# AIM OF THE TASK
Each record must be repeated exactly as it stands.

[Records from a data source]
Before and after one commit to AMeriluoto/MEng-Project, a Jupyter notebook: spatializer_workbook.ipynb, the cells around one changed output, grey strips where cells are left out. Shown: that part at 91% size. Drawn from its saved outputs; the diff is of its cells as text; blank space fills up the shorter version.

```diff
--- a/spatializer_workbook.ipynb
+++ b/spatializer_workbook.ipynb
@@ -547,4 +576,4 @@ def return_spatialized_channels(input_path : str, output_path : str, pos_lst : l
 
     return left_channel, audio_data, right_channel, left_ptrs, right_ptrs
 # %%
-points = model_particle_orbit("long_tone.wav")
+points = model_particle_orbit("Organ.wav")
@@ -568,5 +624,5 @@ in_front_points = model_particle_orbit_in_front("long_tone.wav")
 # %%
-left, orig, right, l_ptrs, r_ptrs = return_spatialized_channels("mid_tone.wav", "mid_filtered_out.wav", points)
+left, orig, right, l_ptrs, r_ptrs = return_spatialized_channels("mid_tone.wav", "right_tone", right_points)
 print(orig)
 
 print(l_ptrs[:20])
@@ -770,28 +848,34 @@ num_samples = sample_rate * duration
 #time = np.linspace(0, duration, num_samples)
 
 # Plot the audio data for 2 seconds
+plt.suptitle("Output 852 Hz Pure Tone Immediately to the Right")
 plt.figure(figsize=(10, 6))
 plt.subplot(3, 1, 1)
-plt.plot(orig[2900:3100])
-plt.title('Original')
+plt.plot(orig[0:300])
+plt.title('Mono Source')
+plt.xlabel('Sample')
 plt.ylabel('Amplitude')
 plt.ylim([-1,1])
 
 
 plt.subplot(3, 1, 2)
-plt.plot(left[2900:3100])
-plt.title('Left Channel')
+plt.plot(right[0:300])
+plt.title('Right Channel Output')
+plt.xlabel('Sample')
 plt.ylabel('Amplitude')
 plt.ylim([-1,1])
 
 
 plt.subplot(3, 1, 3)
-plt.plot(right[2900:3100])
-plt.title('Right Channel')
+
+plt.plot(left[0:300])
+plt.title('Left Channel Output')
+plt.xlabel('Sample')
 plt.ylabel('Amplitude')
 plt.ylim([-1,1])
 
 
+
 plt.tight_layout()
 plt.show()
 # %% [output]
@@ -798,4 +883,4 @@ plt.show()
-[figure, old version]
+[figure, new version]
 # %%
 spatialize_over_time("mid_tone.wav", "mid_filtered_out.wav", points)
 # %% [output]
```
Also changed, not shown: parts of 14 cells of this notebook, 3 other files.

# YOUR RESPONSE
Before and after one commit to AMeriluoto/MEng-Project, a Jupyter notebook: spatializer_workbook.ipynb, the cells around one changed output, grey strips where cells are left out. Shown: that part at 91% size. Drawn from its saved outputs; the diff is of its cells as text; blank space fills up the shorter version.

```diff
--- a/spatializer_workbook.ipynb
+++ b/spatializer_workbook.ipynb
@@ -547,4 +576,4 @@ def return_spatialized_channels(input_path : str, output_path : str, pos_lst : l
 
     return left_channel, audio_data, right_channel, left_ptrs, right_ptrs
 # %%
-points = model_particle_orbit("long_tone.wav")
+points = model_particle_orbit("Organ.wav")
@@ -568,5 +624,5 @@ in_front_points = model_particle_orbit_in_front("long_tone.wav")
 # %%
-left, orig, right, l_ptrs, r_ptrs = return_spatialized_channels("mid_tone.wav", "mid_filtered_out.wav", points)
+left, orig, right, l_ptrs, r_ptrs = return_spatialized_channels("mid_tone.wav", "right_tone", right_points)
 print(orig)
 
 print(l_ptrs[:20])
@@ -770,28 +848,34 @@ num_samples = sample_rate * duration
 #time = np.linspace(0, duration, num_samples)
 
 # Plot the audio data for 2 seconds
+plt.suptitle("Output 852 Hz Pure Tone Immediately to the Right")
 plt.figure(figsize=(10, 6))
 plt.subplot(3, 1, 1)
-plt.plot(orig[2900:3100])
-plt.title('Original')
+plt.plot(orig[0:300])
+plt.title('Mono Source')
+plt.xlabel('Sample')
 plt.ylabel('Amplitude')
 plt.ylim([-1,1])
 
 
 plt.subplot(3, 1, 2)
-plt.plot(left[2900:3100])
-plt.title('Left Channel')
+plt.plot(right[0:300])
+plt.title('Right Channel Output')
+plt.xlabel('Sample')
 plt.ylabel('Amplitude')
 plt.ylim([-1,1])
 
 
 plt.subplot(3, 1, 3)
-plt.plot(right[2900:3100])
-plt.title('Right Channel')
+
+plt.plot(left[0:300])
+plt.title('Left Channel Output')
+plt.xlabel('Sample')
 plt.ylabel('Amplitude')
 plt.ylim([-1,1])
 
 
+
 plt.tight_layout()
 plt.show()
 # %% [output]
@@ -798,4 +883,4 @@ plt.show()
-[figure, old version]
+[figure, new version]
 # %%
 spatialize_over_time("mid_tone.wav", "mid_filtered_out.wav", points)
 # %% [output]
```
Also changed, not shown: parts of 14 cells of this notebook, 3 other files.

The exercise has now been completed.